Choosing the Right Checking Account
The foundation of most people's finances is their checking account. It is usually the account with the most cash passing through it on a monthly basis. Spending a little time to choose the right type of checking account can make your financial life simpler, maybe save you a little money and probably help you earn a little more interest.
Consider how you “use” your current checking account:
- How many checks do you write each month?
- How large of an average balance do you maintain?
- Do you make extensive use of ATM access to the account? If so, at which ATMs?
Most institutions offer a variety of accounts with different levels of fees, transaction limits and interest bearing terms, such as:
- Accounts with no (or very low) minimum balance requirements may charge a monthly maintenance fee or have a per check charge.
- Accounts that pay attractive interest rates probably have higher balance requirements. Be sure to find out how the "minimum balance" is calculated. Some institutions use a monthly average, some look at the lowest level during the month and others may look at the total of all account balances to determine if you are subject to the monthly charge.
- You should also pay attention to fees that are charged for ATM usage. Usually the institution will allow almost unlimited usage at their ATMs, but may charge a fee for transactions at other institutions' ATMs.
- Some institutions also may provide a "no-fee" checking account if you use direct deposit for your paycheck.
- Also, be sure to understand "bounced check" fees and the costs for the checks.
The key is to find the account (or accounts) that match your demands at the lowest cost, and pays the highest interest on your balances.
If you keep a very low balance in your checking account and write few checks, your primary consideration should be fees. A basic checking account with no monthly fee that does not pay interest may be your best option. It may sound nice to earn interest on an average balance of $500, however at today's low interest rates, earning 1 ½% ($7.50 for the year) doesn't justify paying a monthly fee of $5.
If you keep larger balances, say over $1000, you may need to consider how much interest you will be earning on your balances in addition to fees that may be charged. Some institutions may offer interest bearing checking accounts that charge a monthly fee, but waive it if your balances exceed a certain amount.
If you keep even larger balances, say over $10,000, you may want to consider using one account that charges per check fees for paying large expenses like your mortgage. Then have a second account that pays a lower level of interest, but has no per check fees for your normal check-writing.
Some Other Issues Include:

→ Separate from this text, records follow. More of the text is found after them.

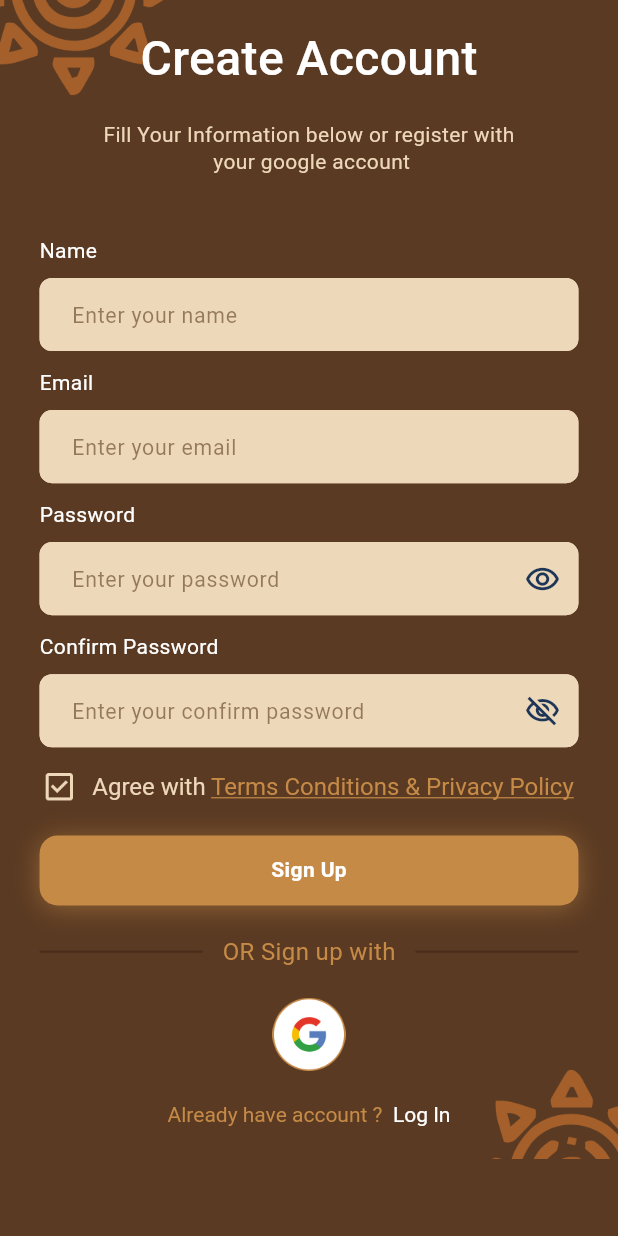
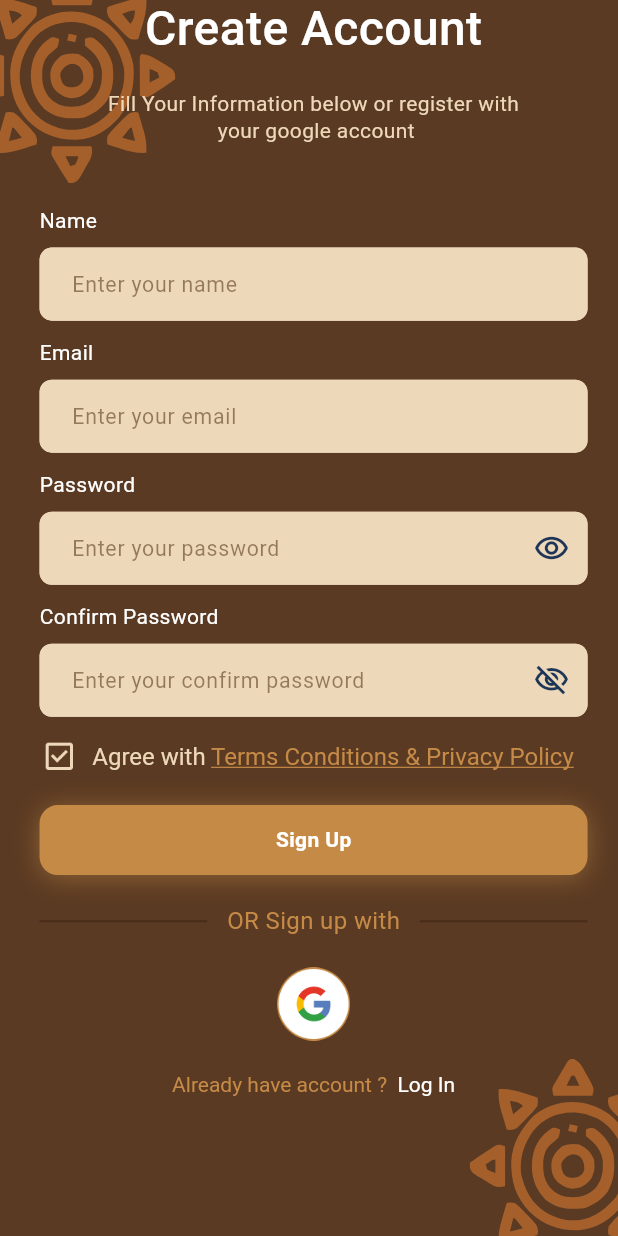
Before and after one commit to Hasanuzzamanabir/Zenzi, a Flutter app: the SignupView screen opened by its route, on a phone screen of 412 x 824 dp. Run offline on Flutter 3.47's test engine with Material 3 defaults, Android fonts, the phone set to English and light mode, and no system bars; our stand-ins replace audioplayers, fl_chart, flutter_screenutil, flutter_svg, get, get_storage and 2 more; accounts and stored records are empty; Roboto replaces fonts that are missing (Acme, Poppins).

Commit message:
image fix scroll login and register page

```diff
--- a/lib/modules/auth/view/acoount_cogratulations_Page.dart
+++ b/lib/modules/auth/view/acoount_cogratulations_Page.dart
@@ -5,7 +5,6 @@ import 'package:zenzi/core/theme/app_colors.dart';
 import 'package:zenzi/core/theme/app_text_style.dart';
 import 'package:zenzi/core/widgets/app_button.dart';
 import 'package:zenzi/core/widgets/themed_scaffold.dart';
-import 'package:zenzi/modules/preference/view/preference_page.dart';
 
 class AcoountCogratulationsPage extends StatelessWidget {
   const AcoountCogratulationsPage({super.key});
--- a/lib/modules/auth/view/signup_view.dart
+++ b/lib/modules/auth/view/signup_view.dart
@@ -1,6 +1,7 @@
 import 'package:flutter/gestures.dart';
 import 'package:flutter/material.dart';
 import 'package:flutter_screenutil/flutter_screenutil.dart';
+import 'package:flutter_svg/svg.dart';
 import 'package:get/get_core/src/get_main.dart';
 import 'package:get/get_navigation/src/extension_navigation.dart';
 import 'package:zenzi/core/theme/app_colors.dart';
@@ -18,18 +19,26 @@ class SignupView extends StatelessWidget {
   @override
   Widget build(BuildContext context) {
     return Scaffold(
+      resizeToAvoidBottomInset: false,
       body: Stack(
         children: [
-          Positioned.fill(
-            child: Image(
-              image: AssetImage('assets/image/auth/createaccount.png'),
-              fit: BoxFit.cover,
-            ),
+          Align(
+            alignment: Alignment.topLeft,
+            child: SvgPicture.asset('assets/image/auth/logIconThree.svg'),
+          ),
+
+          Align(
+            alignment: Alignment.bottomRight,
+            child: SvgPicture.asset('assets/image/auth/logIconFour.svg'),
           ),
           SafeArea(
             child: SingleChildScrollView(
               child: Padding(
-                padding: EdgeInsets.symmetric(horizontal: 24.w, vertical: 20.h),
+                padding: EdgeInsets.only(
+                  left: 24.w,
+                  right: 20.h,
+                  bottom: MediaQuery.of(context).viewInsets.bottom + 60.h,
+                ),
                 child: Column(
                   children: [
                     Text(
--- a/lib/modules/favourite/view/favourite_page_view.dart
+++ b/lib/modules/favourite/view/favourite_page_view.dart
@@ -5,7 +5,6 @@ import 'package:get/get_instance/src/extension_instance.dart';
 import 'package:zenzi/core/theme/app_colors.dart';
 import 'package:zenzi/core/theme/app_text_style.dart';
 import 'package:zenzi/core/widgets/themed_scaffold.dart';
-import 'package:zenzi/modules/favourite/controller/favourite_tab_bar_widget_controller.dart';
 import 'package:zenzi/modules/favourite/widgets/favourite_tab_bar_widget.dart';
 import 'package:zenzi/modules/favourite/widgets/favourite_tab_bar_widget_view.dart';
 import 'package:zenzi/modules/music/controller/audio_player_controller.dart';
@@ -18,7 +17,7 @@ class FavouritePageView extends StatelessWidget {
   Widget build(BuildContext context) {
     Get.put(MusicController());
     Get.put(AudioPlayerController());
-    final controller = Get.put(FavouriteTabBarWidgetController());
+    //final controller = Get.put(FavouriteTabBarWidgetController());
 
     return ThemedScaffold(
       body: Padding(
--- a/lib/modules/journal/view/journal_view.dart
+++ b/lib/modules/journal/view/journal_view.dart
@@ -1,11 +1,8 @@
 import 'package:flutter/material.dart';
 import 'package:flutter_screenutil/flutter_screenutil.dart';
-import 'package:get/get_core/src/get_main.dart';
-import 'package:get/get_instance/src/extension_instance.dart';
 import 'package:zenzi/core/theme/app_colors.dart';
 import 'package:zenzi/core/theme/app_text_style.dart';
 import 'package:zenzi/core/widgets/themed_scaffold.dart';
-import 'package:zenzi/modules/journal/controller/journal_tab_bar_widget_controller.dart';
 import 'package:zenzi/modules/journal/widgets/journal_tab_bar_widget.dart';
 import 'package:zenzi/modules/journal/widgets/journal_tab_bar_widget_view.dart';
 
@@ -14,7 +11,7 @@ class JournalView extends StatelessWidget {
 
   @override
   Widget build(BuildContext context) {
-    final controller = Get.put(JournalTabBarWidgetController());
+    // final controller = Get.put(JournalTabBarWidgetController());
 
     return ThemedScaffold(
       body: Padding(
--- a/lib/modules/journal/widgets/journal_tab_bar_widget.dart
+++ b/lib/modules/journal/widgets/journal_tab_bar_widget.dart
@@ -9,7 +9,8 @@ class JournaTabBarWidget extends StatelessWidget {
 
   @override
   Widget build(BuildContext context) {
-    final controller = Get.find<JournalTabBarWidgetController>();
+    // final controller = Get.find<JournalTabBarWidgetController>();
+    final controller = Get.put(JournalTabBarWidgetController());
 
     return Obx(() {
       return Container(
--- a/lib/modules/journal/widgets/note_card.dart
+++ b/lib/modules/journal/widgets/note_card.dart
@@ -1,7 +1,6 @@
 import 'package:flutter/material.dart';
 import 'package:flutter_screenutil/flutter_screenutil.dart';
 import 'package:zenzi/core/theme/app_colors.dart';
-import 'package:zenzi/core/theme/app_text_style.dart';
 
 class NoteCard extends StatelessWidget {
   const NoteCard({
@@ -36,7 +35,7 @@ class NoteCard extends StatelessWidget {
           Text(
             'Date: $date',
             style: TextStyle(
-              color: Colors.white.withOpacity(0.7),
+              color: Colors.white.withValues(alpha: 0.7),
               fontSize: 16.sp,
               fontWeight: FontWeight.w500,
             ),
--- a/lib/modules/music/view/music_section.dart/sleep.dart
+++ b/lib/modules/music/view/music_section.dart/sleep.dart
@@ -1,10 +1,6 @@
 import 'package:flutter/material.dart';
-import 'package:flutter_screenutil/flutter_screenutil.dart';
-import 'package:get/get.dart';
 import 'package:zenzi/core/theme/app_colors.dart';
 import 'package:zenzi/core/theme/app_text_style.dart';
-import 'package:zenzi/modules/music/controller/music_controller.dart';
-import 'package:zenzi/modules/music/widget/musicCardWidget.dart';
 
 class SleepTab extends StatelessWidget {
   const SleepTab({super.key});
--- a/lib/modules/music/widget/music_tab_bar_widget_view.dart
+++ b/lib/modules/music/widget/music_tab_bar_widget_view.dart
@@ -1,5 +1,3 @@
-import 'dart:io';
-
 import 'package:flutter/material.dart';
 import 'package:get/get.dart';
 import 'package:zenzi/modules/music/controller/music_tab_bar_widget_controller.dart';
--- a/lib/modules/notification/view/notification_view.dart
+++ b/lib/modules/notification/view/notification_view.dart
@@ -4,7 +4,6 @@ import 'package:flutter/material.dart';
 import 'package:flutter_screenutil/flutter_screenutil.dart';
 import 'package:get/get.dart';
 import 'package:zenzi/core/theme/app_colors.dart';
-import 'package:zenzi/core/theme/app_text_style.dart';
 import 'package:zenzi/core/widgets/themed_scaffold.dart';
 import 'package:zenzi/modules/notification/controller/notificatioin_tab_bar_widget_controller.dart';
 import 'package:zenzi/modules/notification/widgets/notification_tab_bar_widget.dart';
--- a/lib/modules/notification/widgets/notification_tab_bar_widget_view.dart
+++ b/lib/modules/notification/widgets/notification_tab_bar_widget_view.dart
@@ -1,6 +1,5 @@
 import 'package:flutter/material.dart';
 import 'package:get/get.dart';
-import 'package:zenzi/modules/music/view/music_section.dart/my_fav.dart';
 import 'package:zenzi/modules/notification/controller/notificatioin_tab_bar_widget_controller.dart';
 import 'package:zenzi/modules/notification/view/all.dart';
 import 'package:zenzi/modules/notification/view/reminders.dart';
--- a/lib/modules/preference/view/third_page.dart
+++ b/lib/modules/preference/view/third_page.dart
@@ -124,9 +124,7 @@ class ThirdPage extends StatelessWidget {
                     shrinkWrap: true,
                     itemBuilder: (context, index) {
                       return Obx(() {
-                        final isSelected = controller.selectedIndexes.contains(
-                          index,
-                        );
+                        controller.selectedIndexes.contains(index);
 
                         return GestureDetector(
                           onTap: () => controller.toggleSelection(index),
--- a/lib/modules/setting/view/account_setting.dart
+++ b/lib/modules/setting/view/account_setting.dart
@@ -4,7 +4,6 @@ import 'package:flutter/material.dart';
 import 'package:flutter_screenutil/flutter_screenutil.dart';
 import 'package:get/get.dart';
 import 'package:zenzi/core/theme/app_colors.dart';
-import 'package:zenzi/core/theme/app_text_style.dart';
 import 'package:zenzi/core/widgets/themed_scaffold.dart';
 
 class AccountSetting extends StatelessWidget {
--- a/lib/modules/statistics_and_achivement/view/statistic_and_achivement_view.dart
+++ b/lib/modules/statistics_and_achivement/view/statistic_and_achivement_view.dart
@@ -1,11 +1,9 @@
 import 'package:flutter/material.dart';
 import 'package:flutter_screenutil/flutter_screenutil.dart';
 import 'package:get/get_core/src/get_main.dart';
-import 'package:get/get_instance/src/extension_instance.dart';
 import 'package:get/get_navigation/src/extension_navigation.dart';
 import 'package:zenzi/core/theme/app_colors.dart';
 import 'package:zenzi/core/theme/app_text_style.dart';
-import 'package:zenzi/modules/statistics_and_achivement/controller/statistic_and_achivement_tab_bar_widget_controller.dart';
 import 'package:zenzi/modules/statistics_and_achivement/widget/statistic_and_achiveme_widget_view.dart';
 import 'package:zenzi/modules/statistics_and_achivement/widget/statistic_and_achivement_widget.dart';
 
@@ -14,7 +12,7 @@ class StatisticAndAchivementView extends StatelessWidget {
 
   @override
   Widget build(BuildContext context) {
-    final controller = Get.put(StatisticAndAchivementTabBarWidgetController());
+    // final controller = Get.put(StatisticAndAchivementTabBarWidgetController());
     final int currentHour = DateTime.now().hour;
     final bool isDay = currentHour >= 6 && currentHour < 18;
 
```
Also changed, not shown: lib/modules/auth/view/log_in_view.dart (+15 -10 lines), lib/modules/just breathe/view/just_breathe_view.dart (+12 -7 lines), lib/modules/subscription/view/premium_subscription.dart (+31 -30 lines), assets/image/auth/logIconFour.svg (added), assets/image/auth/logIconOne.svg (added), assets/image/auth/logIconThree.svg (added), assets/image/auth/logIconTwo.svg (added), pubspec.lock.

- ATMs have become a great convenience for many. Be sure to know where your institution's ATMs are located and try to avoid using others where you may be charged a fee. A $3 fee to withdraw $40 is very expensive.
- Take advantage of direct deposit for your paychecks or government checks. It saves time, it is safer and it puts your money to work faster.
- Consider enrolling for overdraft protection. This type of "stand-by" loan provision may help you avoid some embarrassment and a "bounced check" fee.